What’s the draw for couples? Like many of you, the sacrament of marriage sealed our commitment to include God in our family. But life’s distractions made that challenging. We balanced faith and parish life with professional, family, and social demands. Often, we managed these commitments quite separately. Now, following the rule of Voluntas, we recognize God’s presence as the centerpiece of all activities. An extended Christian family of priests and other couples nourishes us, walks the Gospel with us, and models Christ-like behavior. In a world of shallow interactions, Voluntas offers rich, deep encounters – both with Jesus and similarly consecrated Christians. It has moved us past the status quo of our obligatory, comfortable routines, into a joyful experience of Christian community. We are “men and women of communion.”
“Have the courage to be present in the midst of conflict and tension, as a credible sign of the presence of the Spirit…. Live the mysticism of encounter, which entails the ability to hear, to listen… to seek together…. find ways to create ‘alternate spaces’ where the Gospel approach of self-giving, fraternity, embracing differences, and love of one another can thrive.” (Pope Francis)
Institute life revolves around local teams, which meet monthly in members’ homes.
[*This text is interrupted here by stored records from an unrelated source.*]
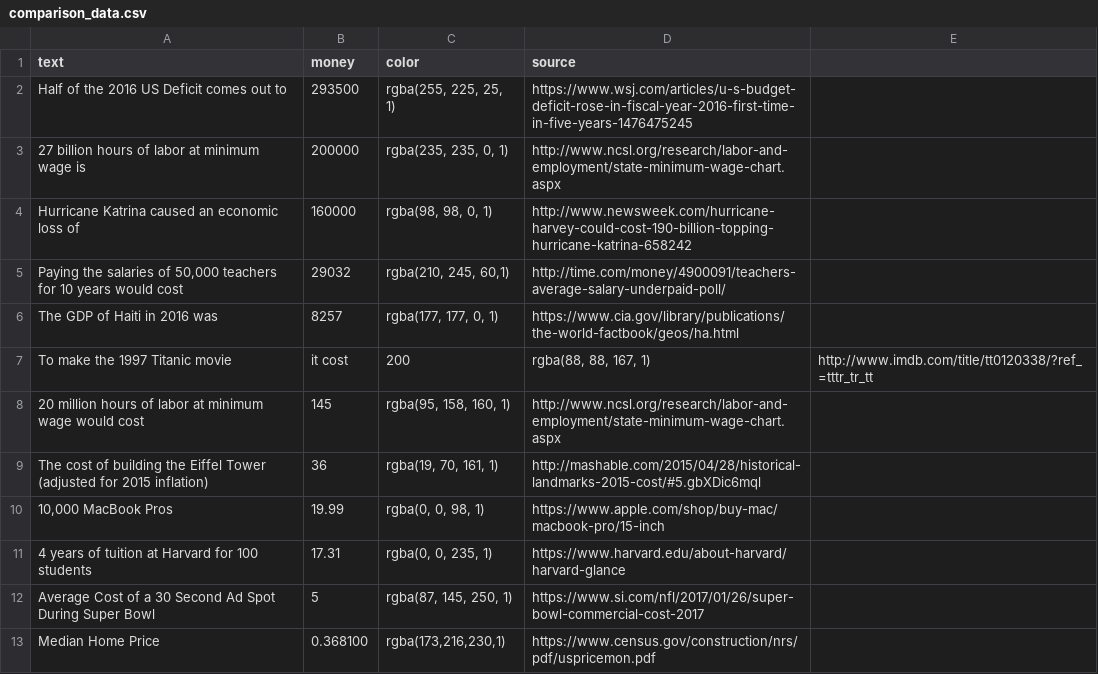
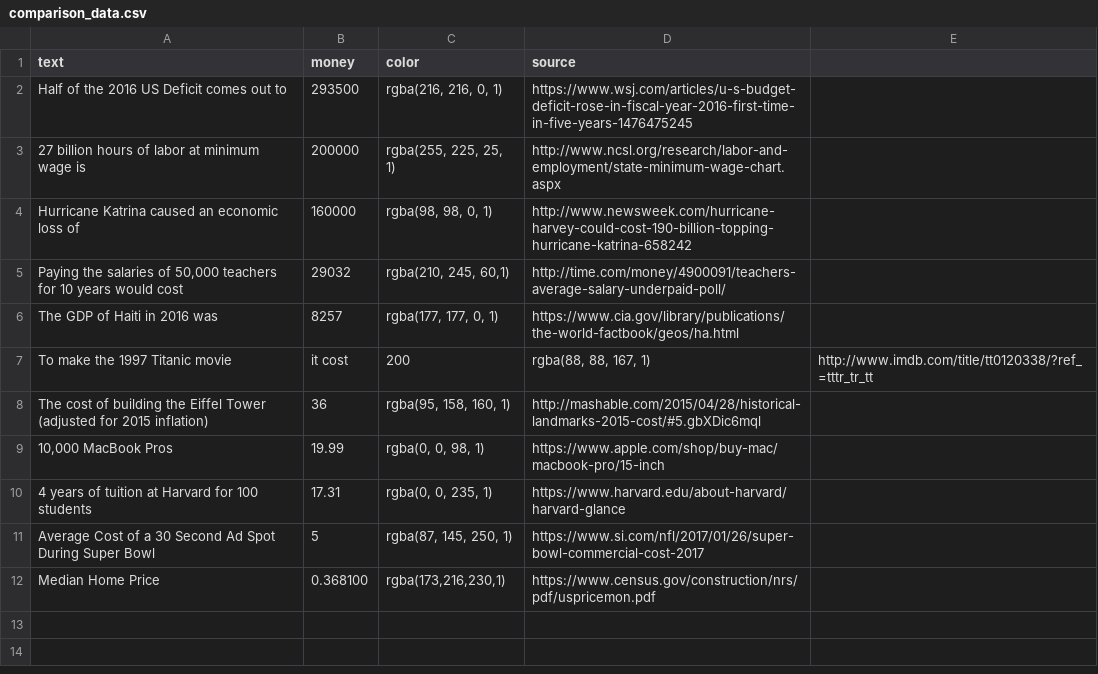
Before and after one commit to TheBatmanofButler/the-perfect-number, a CSV file: csv/dv_data/comparison_data.csv, drawn as a sheet.

Commit message:
change prop graph color, remove repeated comparison

```diff
--- a/csv/dv_data/comparison_data.csv
+++ b/csv/dv_data/comparison_data.csv
@@ -1,4 +1,4 @@
 text,money,color,source
-Half of the 2016 US Deficit comes out to,293500,"rgba(255, 225, 25, 1)",https://www.wsj.com/articles/u-s-budget-deficit-rose-in-fiscal-year-2016-first-time-in-five-years-1476475245
-27 billion hours of labor at minimum wage is,200000,"rgba(235, 235, 0, 1)","http://www.ncsl.org/research/labor-and-employment/state-minimum-wage-chart.aspx"
+Half of the 2016 US Deficit comes out to,293500,"rgba(216, 216, 0, 1)",https://www.wsj.com/articles/u-s-budget-deficit-rose-in-fiscal-year-2016-first-time-in-five-years-1476475245
+27 billion hours of labor at minimum wage is,200000,"rgba(255, 225, 25, 1)","http://www.ncsl.org/research/labor-and-employment/state-minimum-wage-chart.aspx"
 Hurricane Katrina caused an economic loss of,160000,"rgba(98, 98, 0, 1)",http://www.newsweek.com/hurricane-harvey-could-cost-190-billion-topping-hurricane-katrina-658242
@@ -7,4 +7,3 @@ The GDP of Haiti in 2016 was,8257,"rgba(177, 177, 0, 1)",https://www.cia.gov/lib
 To make the 1997 Titanic movie, it cost ,200,"rgba(88, 88, 167, 1)",http://www.imdb.com/title/tt0120338/?ref_=tttr_tr_tt
-20 million hours of labor at minimum wage would cost,145,"rgba(95, 158, 160, 1)","http://www.ncsl.org/research/labor-and-employment/state-minimum-wage-chart.aspx"
-The cost of building the Eiffel Tower (adjusted for 2015 inflation), 36,"rgba(19, 70, 161, 1)",http://mashable.com/2015/04/28/historical-landmarks-2015-cost/#5.gbXDic6mql
+The cost of building the Eiffel Tower (adjusted for 2015 inflation), 36,"rgba(95, 158, 160, 1)",http://mashable.com/2015/04/28/historical-landmarks-2015-cost/#5.gbXDic6mql
 "10,000 MacBook Pros",19.99,"rgba(0, 0, 98, 1)",https://www.apple.com/shop/buy-mac/macbook-pro/15-inch
```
Following a potluck meal, members share faith challenges and progress, then reflect on theme-based readings and questions developed by Voluntas members from across the country. The feel of such meetings is one of joyful fellowship and spiritual growth, reminiscent of early church gatherings.
Our Voluntas team (currently three couples and three priests) meets in Hopedale. Inspired by Francis, we invite other couples to consider this pathway.

–To learn more, check out this link: http://voluntasdeiusa.org/info-on-secular-institutes. Better yet, join members of our team for an information session on Sunday, April 12, from 1:30 to 3 p.m. at Sacred Heart Church, 187 Hopedale St. in Hopedale. Please RSVP to Pam Chaplin at 508-473-1900, or email at pchaplin@shchopedale.org